That was true enough but it isn’t the whole story, considering less than a third of the parishes (only six from Philadelphia itself) sent their catechists who were celebrating a significant anniversary of service (five, 10, 15, 20, 25 and 30 years) to be honored. But that’s just as well.
The cathedral was packed anyway with the 248 awardees and their family and friends. If all parishes participated there isn’t a church in Philadelphia that could hold them.
Bishop Michael Fitzgerald, who oversees Catholic education in the archdiocese, presided at both the Mass and the award ceremony. The Gospel narrative was about the first public miracle of Jesus at the wedding feast in Cana, and the responsorial psalm was, “Proclaim his marvelous deeds to all the nations.”
Bishop Fitzgerald tied both in very nicely to the occasion, as he complimented the religious educators for their role in spreading that message.
“Sometimes when we think about Catholic education we think about schools, and while they have been an important part of our ministry, the work of parish religious educators has been no less important,” he said. “The work that you do and the work your families have supported in our parishes for our young people has been one of the great gifts of the history of this wonderful archdiocese.”

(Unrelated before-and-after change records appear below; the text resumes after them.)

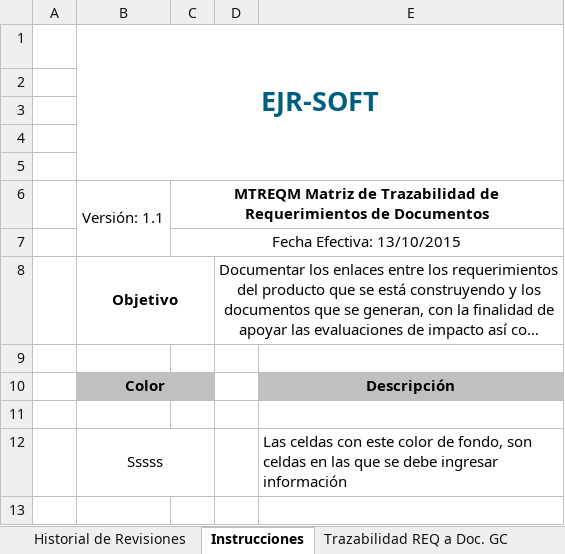
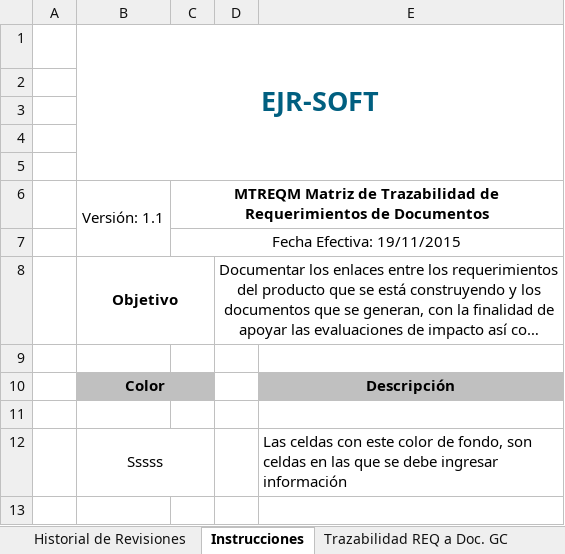
Before and after one commit to lowrider80/UTP-GPS-ALARM, an Excel workbook: Area_de_Proceso-_REQM/MTREQM/MTREQM_V1.1_2015.xlsx, sheet Instrucciones, drawn as a sheet; only a part is shown; long unchanged cells end in …; values as stored, in another font and other column widths than the file's, no borders; charts and pictures not drawn; the diff names each change by its address in the sheet, - before the commit and + after, or states it on an @@ line.

```diff
--- a/Area_de_Proceso-_REQM/MTREQM/MTREQM_V1.1_2015.xlsx (sheet Instrucciones)
+++ b/Area_de_Proceso-_REQM/MTREQM/MTREQM_V1.1_2015.xlsx (sheet Instrucciones)
-C7: Fecha Efectiva: 13/10/2015
+C7: Fecha Efectiva: 19/11/2015
```
Also changed, not shown: sheet Trazabilidad REQ a Doc. GC, sheet Historial de Revisiones.
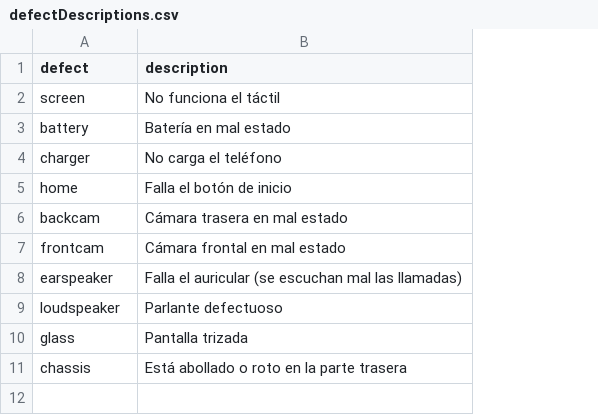
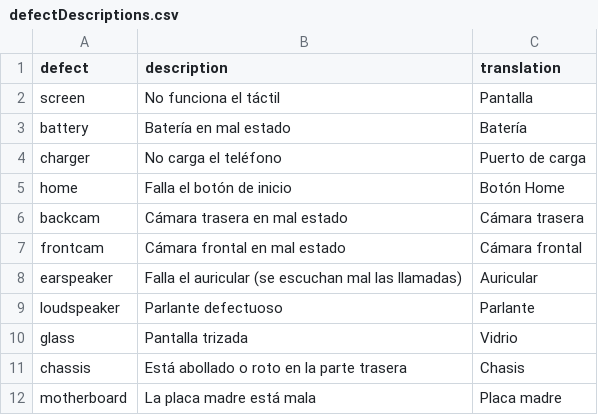
Before and after one commit to viantirreau/drgadget-sell, a CSV file: src/data/defectDescriptions.csv, drawn as a sheet; the diff names each change by its address in the sheet, - before the commit and + after, or states it on an @@ line.

Commit message:
:sparkles: Added repair price detail table

```diff
--- a/src/data/defectDescriptions.csv
+++ b/src/data/defectDescriptions.csv
+column C (translation), rows 2-11: Pantalla | Batería | Puerto de carga | Botón Home | Cámara trasera | Cámara frontal | Auricular | Parlante | Vidrio | Chasis
+row 12: motherboard | La placa madre está mala | Placa madre
```
Also changed, not shown: 9 other files.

In addition to the catechist awards, special awards were given to directors, coordinators and administrators of religious education celebrating 10, 20 or 25 years of service.
A very special award, the Pope Paul VI Award for Catechetical Leadership, was presented to Msgr. Francis Depman and the religious sisters serving Misión Santa MarÍa and St. Rocco Parish in Avondale in southern Chester County.
When then-Father Depman was assigned to minister to the immigrant Hispanics and their children in the area in 1990, the Sisters Servants of the Immaculate Heart of Mary showed him the ropes. There were only about 20 children from the surrounding area in the religious education program, now there are an astonishing 1,500.
In 1996 a second congregation, the Sisters Servants of the Lord and the Virgin of Matara, originally from Argentina, joined the ministry. St. Rocco Parish was founded in 2010 as the first Hispanic parish in the archdiocese. A key to the growth is that Msgr. Depman and the Sisters don’t just sit around waiting for kids to come to CCD (PREP). Very early on he purchased a bus and began picking students up at their schools, bringing them to religious education then driving them home. Now it’s a fleet of buses and there is PREP four days a week.
“I didn’t think I would be spending the last 25 years in the seat of a bus,” he said. “It’s not just myself, it’s the sisters and the lay catechists.”
While most of the rest of the awardees would not have as colorful a story, their dedication is just as deep.
Ross Trimboli has been teaching PREP at Blessed Virgin Mary Parish in Darby for 30 years. He keeps at it although he has moved away. “That is where I was confirmed and made my first Communion,” he said. “I’m compelled to do it. It is something I am meant to do.”
Another 30-year veteran, Lucy Leszinski, is from a different BVM, — Assumption B.V.M. Parish, Feasterville.
“Besides the fact that I love Jesus, I do this for my mother,” she said. “She would tell me when she was a little girl how much she loved to go to CCD and learning about God. I went to Catholic school and my children went to Catholic school. I wanted to follow in my mother’s footsteps and honor her.”
Nichole Stolarski was awarded for five years of service at Our Lady of the Sacred Heart, Hilltown. She does it because she believes it is important for children to have God in their life. “Actually I joined to teach my children in CCD,” she said. “One is now out and two are still in it.”
Very clearly, based on this service there may be a shortage of workers in the vineyard on the clerical and vowed religious level, but the laity are filling in quite nicely.